Notes in Time on Women, which Spero completed in 1979, almost doubled the width of Torture of Women: it wrapped around the AIR gallery twice. It contains 96 references, including quotes from H.D., the imagist poet, Bersani, Nietzsche, and Kokoschka. “In a sense it’s almost like a visual manuscript on the wall,” Spero said. While she was working on Notes in Time, Spero became so depressed by the quotes about women that she began painting athletic women, running, as an antidote. “I didn’t know how to combat this–it was just like an impenetrable wall of evidence of women’s lesser status.

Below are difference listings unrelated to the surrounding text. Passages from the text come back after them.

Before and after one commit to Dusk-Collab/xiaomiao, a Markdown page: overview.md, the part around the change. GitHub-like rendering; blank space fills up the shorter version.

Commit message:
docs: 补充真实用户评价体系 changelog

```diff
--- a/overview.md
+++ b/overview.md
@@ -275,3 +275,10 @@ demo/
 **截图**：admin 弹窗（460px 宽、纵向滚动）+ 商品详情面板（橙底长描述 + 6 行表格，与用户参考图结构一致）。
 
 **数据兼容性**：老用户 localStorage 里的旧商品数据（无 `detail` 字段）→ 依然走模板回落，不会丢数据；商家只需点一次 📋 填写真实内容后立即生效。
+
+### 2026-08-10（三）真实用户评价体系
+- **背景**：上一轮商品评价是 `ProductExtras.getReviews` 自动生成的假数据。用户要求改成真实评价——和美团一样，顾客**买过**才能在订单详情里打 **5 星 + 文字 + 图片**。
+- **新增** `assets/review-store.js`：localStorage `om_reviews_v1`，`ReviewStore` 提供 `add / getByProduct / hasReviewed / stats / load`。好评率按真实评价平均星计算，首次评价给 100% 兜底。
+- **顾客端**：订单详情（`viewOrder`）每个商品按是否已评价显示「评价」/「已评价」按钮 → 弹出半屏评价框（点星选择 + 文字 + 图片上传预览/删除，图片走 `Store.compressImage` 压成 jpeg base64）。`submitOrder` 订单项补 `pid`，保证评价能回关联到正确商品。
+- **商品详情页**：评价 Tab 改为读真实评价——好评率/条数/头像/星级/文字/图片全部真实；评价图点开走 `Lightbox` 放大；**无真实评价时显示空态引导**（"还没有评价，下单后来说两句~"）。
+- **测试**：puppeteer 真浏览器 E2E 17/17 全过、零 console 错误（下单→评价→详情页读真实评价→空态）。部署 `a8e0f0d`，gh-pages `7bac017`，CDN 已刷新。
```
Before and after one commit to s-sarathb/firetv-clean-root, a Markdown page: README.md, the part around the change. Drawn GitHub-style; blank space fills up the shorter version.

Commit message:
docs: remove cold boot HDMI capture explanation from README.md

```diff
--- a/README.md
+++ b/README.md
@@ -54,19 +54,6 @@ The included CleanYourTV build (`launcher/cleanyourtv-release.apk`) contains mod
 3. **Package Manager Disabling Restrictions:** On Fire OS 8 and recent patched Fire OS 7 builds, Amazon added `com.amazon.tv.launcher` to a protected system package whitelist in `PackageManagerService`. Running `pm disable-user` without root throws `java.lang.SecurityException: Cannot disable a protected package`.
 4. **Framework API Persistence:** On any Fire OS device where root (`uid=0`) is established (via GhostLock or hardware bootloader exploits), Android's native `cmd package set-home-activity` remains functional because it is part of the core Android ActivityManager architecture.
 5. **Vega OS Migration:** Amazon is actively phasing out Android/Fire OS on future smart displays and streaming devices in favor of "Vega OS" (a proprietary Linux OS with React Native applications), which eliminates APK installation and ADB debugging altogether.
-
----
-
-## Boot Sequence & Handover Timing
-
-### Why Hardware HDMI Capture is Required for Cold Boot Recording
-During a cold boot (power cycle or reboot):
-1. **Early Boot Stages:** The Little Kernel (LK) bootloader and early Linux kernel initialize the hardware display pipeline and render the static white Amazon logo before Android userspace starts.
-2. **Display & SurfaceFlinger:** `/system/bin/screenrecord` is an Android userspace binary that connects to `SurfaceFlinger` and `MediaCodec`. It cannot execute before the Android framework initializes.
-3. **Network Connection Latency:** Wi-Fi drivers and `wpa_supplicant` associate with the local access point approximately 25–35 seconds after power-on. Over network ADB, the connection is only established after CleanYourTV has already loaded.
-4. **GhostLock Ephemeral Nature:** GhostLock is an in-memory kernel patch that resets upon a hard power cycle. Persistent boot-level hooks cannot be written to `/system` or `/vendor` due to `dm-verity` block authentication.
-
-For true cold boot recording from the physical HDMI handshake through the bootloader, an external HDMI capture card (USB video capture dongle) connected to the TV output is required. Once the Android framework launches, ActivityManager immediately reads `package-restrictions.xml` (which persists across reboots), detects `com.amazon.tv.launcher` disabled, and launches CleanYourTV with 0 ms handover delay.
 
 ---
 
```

So I have women running and leaping in [Notes in Time], kind of empowered.

“After I finished Notes in Time,” Spero said, “I decided I didn’t want to use language anymore, that it had become overwhelming and that perhaps I didn’t have the need to express my art in that way.” Some of the few texts she does continue to use are original, but most she comes upon by chance. “I used to be an avid reader, but there’s no time now,” she said. “I have a lot of feminist books, and I look through those. Leon has found some quotes, friends have found some, or I might find them through reading newspapers.”

Spero’s work over the past several years has continued to be more celebratory and to make much less use of written texts. She still ransacks newspapers, magazines, and art history books for many of her images. In fact what has remained constant in her work is the way she straddles various times and cultures in her choice of imagery. Contemporary fashion models, Hittite goddesses, Irish deities, and Hiroshima victims all find their way onto her page.

These days Spero, busier than ever, regularly works between midnight and dawn in the New York studio she shares with her husband. She connects New York with the quality of her work: “I think one chooses the milieu that goes with the art. There’s a diversity here, a grittiness and a harshness. It’s so huge. It’s so small and so huge at the same time.”

A retrospective of Nancy Spero’s career opens at the Museum of Contemporary Art, 237 E. Ontario, on July 2 and runs through August 28. For more information call 280-2660. Other works by the artist are on display at the Rhona Hoffman Gallery, 215 W. Superior, through July 15. Call 951-8828 for details.

Art accompanying story in printed newspaper (not available in this archive): photo/Cosimo Di Leo Ricatto.